A Cleveland TV station is covering the corruption trial of an Italian-American politician using puppets due to restrictions on cameras in the courtroom.
The Wall Street Journal
We were sitting–my puppet Spot and I–watching the credits roll on Elia Kazan’s On the Waterfront, for my money one of the greatest American films ever made, when I heard a little sigh issue from his mouth, which was of course at the tip of my finger.
“Penny for your thoughts?” I asked.
“I don’t know, don’t you ever get bored sitting around the house with your finger up my butt?” he asked.
“This is your Action News 7 reporter, live from federal courthouse.”
“I enjoy our quiet times together.”
“Do you ever regret that you didn’t go further with your acting career?”
“You mean after my boffo performance as Santa Claus in fourth grade, and my cast-against-type interpretation of Felix Unger in The Odd Couple?”
“Nope,” I said without a trace of false modesty. “I’ve got a face made for radio.”
He was silent for a moment. “Et vous?” I asked, knowing that he understood me since he was my digital alter ego and thus privy to my four years of French.
He looked out the window wistfully. “I haven’t given up on my dream,” he said
“To play the heavy,” he said. “I was always the effervescent puppy in those pets.com commercials. I want a . . . meatier role.”
“You’re in luck,” I said.
“Did you see today’s Wall Street Journal?“
“Who reads newspapers anymore?” he asked scornfully. “Besides you, I mean.”
“I read them so you don’t have to,” I said as I folded over the front section to make it easier for him to read about the corruption trial of Cuyahoga County Democratic kingpin Jimmy Dimora. “This could be your big break.”
To say that he “read” the story would be an understatement. He inhaled it, like a black-and-tan hound on the scent of a racoon. “Criminitely!” he exclaimed.

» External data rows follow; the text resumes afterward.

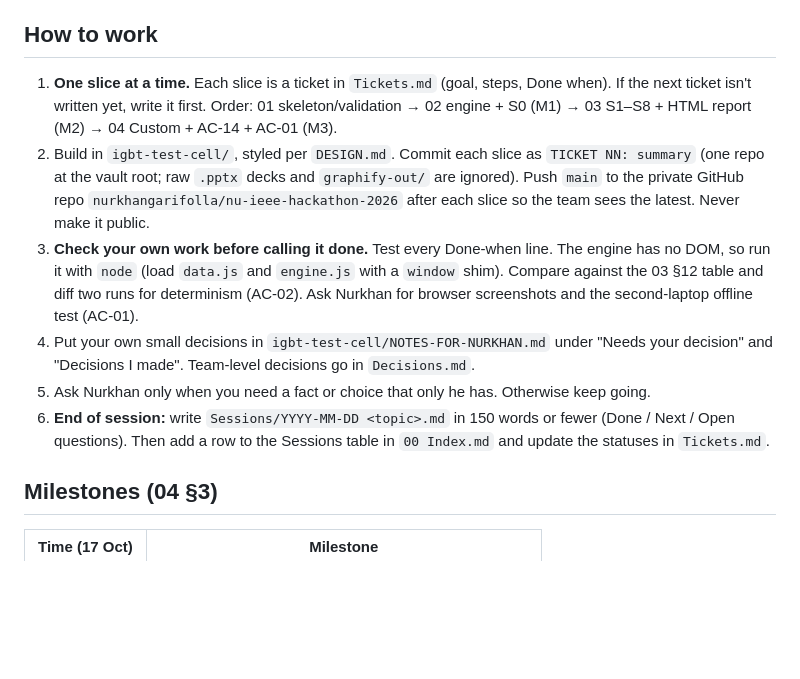
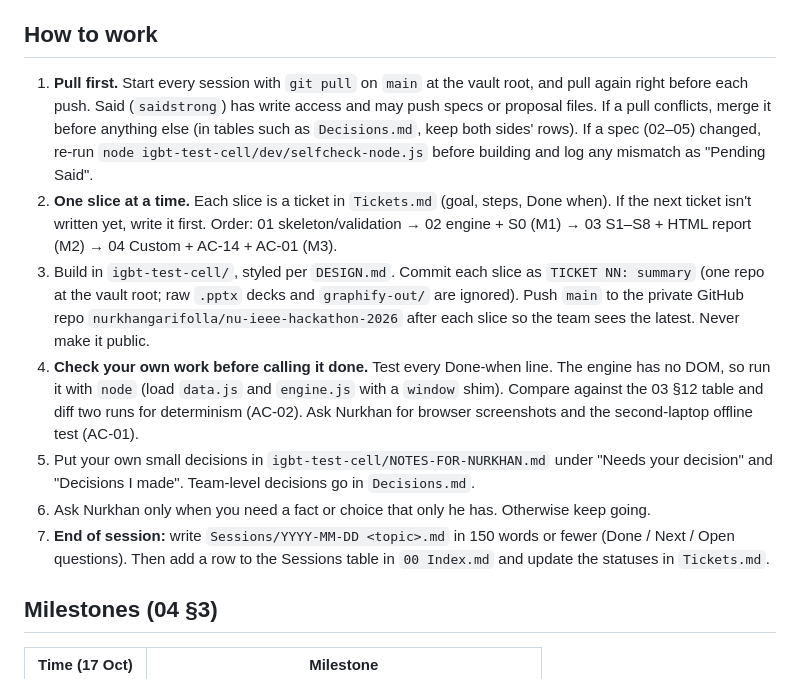
Before and after one commit to nurkhangarifolla/nu-ieee-hackathon-2026, a Markdown page: CLAUDE.md, the part around the change. Rendered like a GitHub page; blank space fills up the shorter version.

Commit message:
CLAUDE.md: pull before each session and before each push
Said (saidstrong) has write access and may push specs or proposal files.

Co-Authored-By: Claude Opus 5.5 <noreply@anthropic.com>

```diff
--- a/CLAUDE.md
+++ b/CLAUDE.md
@@ -36,12 +36,13 @@ Read the specs in this order: 04 (plan and priorities) → 02 (design) → 05 (d
 - The forbidden-claims list is in 03 §14. The never-cut list is in 04 §4.
 
 ## How to work
-1. **One slice at a time.** Each slice is a ticket in `Tickets.md` (goal, steps, Done when). If the next ticket isn't written yet, write it first. Order: 01 skeleton/validation → 02 engine + S0 (M1) → 03 S1–S8 + HTML report (M2) → 04 Custom + AC-14 + AC-01 (M3).
-2. Build in `igbt-test-cell/`, styled per `DESIGN.md`. Commit each slice as `TICKET NN: summary` (one repo at the vault root; raw `.pptx` decks and `graphify-out/` are ignored). Push `main` to the private GitHub repo `nurkhangarifolla/nu-ieee-hackathon-2026` after each slice so the team sees the latest. Never make it public.
-3. **Check your own work before calling it done.** Test every Done-when line. The engine has no DOM, so run it with `node` (load `data.js` and `engine.js` with a `window` shim). Compare against the 03 §12 table and diff two runs for determinism (AC-02). Ask Nurkhan for browser screenshots and the second-laptop offline test (AC-01).
-4. Put your own small decisions in `igbt-test-cell/NOTES-FOR-NURKHAN.md` under "Needs your decision" and "Decisions I made". Team-level decisions go in `Decisions.md`.
-5. Ask Nurkhan only when you need a fact or choice that only he has. Otherwise keep going.
-6. **End of session:** write `Sessions/YYYY-MM-DD <topic>.md` in 150 words or fewer (Done / Next / Open questions). Then add a row to the Sessions table in `00 Index.md` and update the statuses in `Tickets.md`.
+1. **Pull first.** Start every session with `git pull` on `main` at the vault root, and pull again right before each push. Said (`saidstrong`) has write access and may push specs or proposal files. If a pull conflicts, merge it before anything else (in tables such as `Decisions.md`, keep both sides' rows). If a spec (02–05) changed, re-run `node igbt-test-cell/dev/selfcheck-node.js` before building and log any mismatch as "Pending Said".
+2. **One slice at a time.** Each slice is a ticket in `Tickets.md` (goal, steps, Done when). If the next ticket isn't written yet, write it first. Order: 01 skeleton/validation → 02 engine + S0 (M1) → 03 S1–S8 + HTML report (M2) → 04 Custom + AC-14 + AC-01 (M3).
+3. Build in `igbt-test-cell/`, styled per `DESIGN.md`. Commit each slice as `TICKET NN: summary` (one repo at the vault root; raw `.pptx` decks and `graphify-out/` are ignored). Push `main` to the private GitHub repo `nurkhangarifolla/nu-ieee-hackathon-2026` after each slice so the team sees the latest. Never make it public.
+4. **Check your own work before calling it done.** Test every Done-when line. The engine has no DOM, so run it with `node` (load `data.js` and `engine.js` with a `window` shim). Compare against the 03 §12 table and diff two runs for determinism (AC-02). Ask Nurkhan for browser screenshots and the second-laptop offline test (AC-01).
+5. Put your own small decisions in `igbt-test-cell/NOTES-FOR-NURKHAN.md` under "Needs your decision" and "Decisions I made". Team-level decisions go in `Decisions.md`.
+6. Ask Nurkhan only when you need a fact or choice that only he has. Otherwise keep going.
+7. **End of session:** write `Sessions/YYYY-MM-DD <topic>.md` in 150 words or fewer (Done / Next / Open questions). Then add a row to the Sessions table in `00 Index.md` and update the statuses in `Tickets.md`.
 
 ## Milestones (04 §3)
 | Time (17 Oct) | Milestone |
```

“Have you been watching your Tivo of Mitt Romney Town Hall meetings again?”
“I’m serious–this is my chance to get back into the glamorous world of entertainment.”
“And how do you propose to get out to Cleveland, may I ask?”
He looked at me with a look I knew all too well. It’s the look you see on the face of a son who asks whether he can please please get the high-end skates that will transform him from a middle-of-the-pack peewee hockey player into a lock on a first-line defenseman spot. It’s the upturned face of a kid who says all the other kids have batting coaches–why are we so ghetto that I have to swing at a green, fuzzy tennis ball hanging from the basement ceiling?
“You’re going to drive me–right?” he asked hopefully, but with an edge, the stiletto blade of parental guilt turning in my gut.
“You know, I can’t just take a week off for no reason.”
“No reason!” he fairly spat at me. “My career–my happiness–is no reason?”
I wasn’t going to let him push me around. “What makes you think you could play a corrupt Italian-American Democratic politician anyway?” I asked skeptically.
He snorted contemptuously. “I sit here watching old noir films with you night after night–it would be like fallin’ out of bed.”
“So you think.”
“A day at the beach . . .”
“Acting’s harder than it looks.”
“Like takin’ candy from a . . .”
“Enough with the metaphors for tasks that require little or no effort!” I snapped. “Let’s see what ya got.”
He drew himself up to his full three-and-a-half inch height, inhaled, and turned . . . ever so slowly . . . to face me.
“This is . . .”–he intoned portentiously–”. . . Jimmy ‘The Icepick’ Gravano.”
“Proceed.” I was expecting some warmed-over Cagney or maybe Edward G. Robinson, not the full-bore method-acting treatment he laid on me.
“Nunzio,” he said, his voice a hoarse rasp, like a gravel driveway with a coat of sleet on it. “You’re not showin’ me the proper respect,” he began, his chin held high, his eyelids narrowed to grim slits. “I know-a you father–I gave him his job as Water & Sewer Commissioner. I know-a you brudda, I got him on as Sealer of Weights & Measures. Now you come to me . . . you say you wanna be Elevator Inspector? This issa no job for a goombah like-a you.”
I had to admit, he wasn’t bad. “You nailed it,” I said. “The delicate blend of menace and bonhomie, like the maitre’d at a hot restaurant in Boston’s Italian North End . . . you’ve got it down pat.”
“This is my famous Italian horsehead soup.”
“It’s all those holidays when mom doesn’t want to cook and we eat at Olive Garden. So can we start tonight?”
“Get a couple of head shots and be sure you have your Actors’ Equity card in your wallet,” I said as I grabbed my keys.
“You mean your wallet,” he said. “You’re the stage mom–I’m the eternal ingenue.”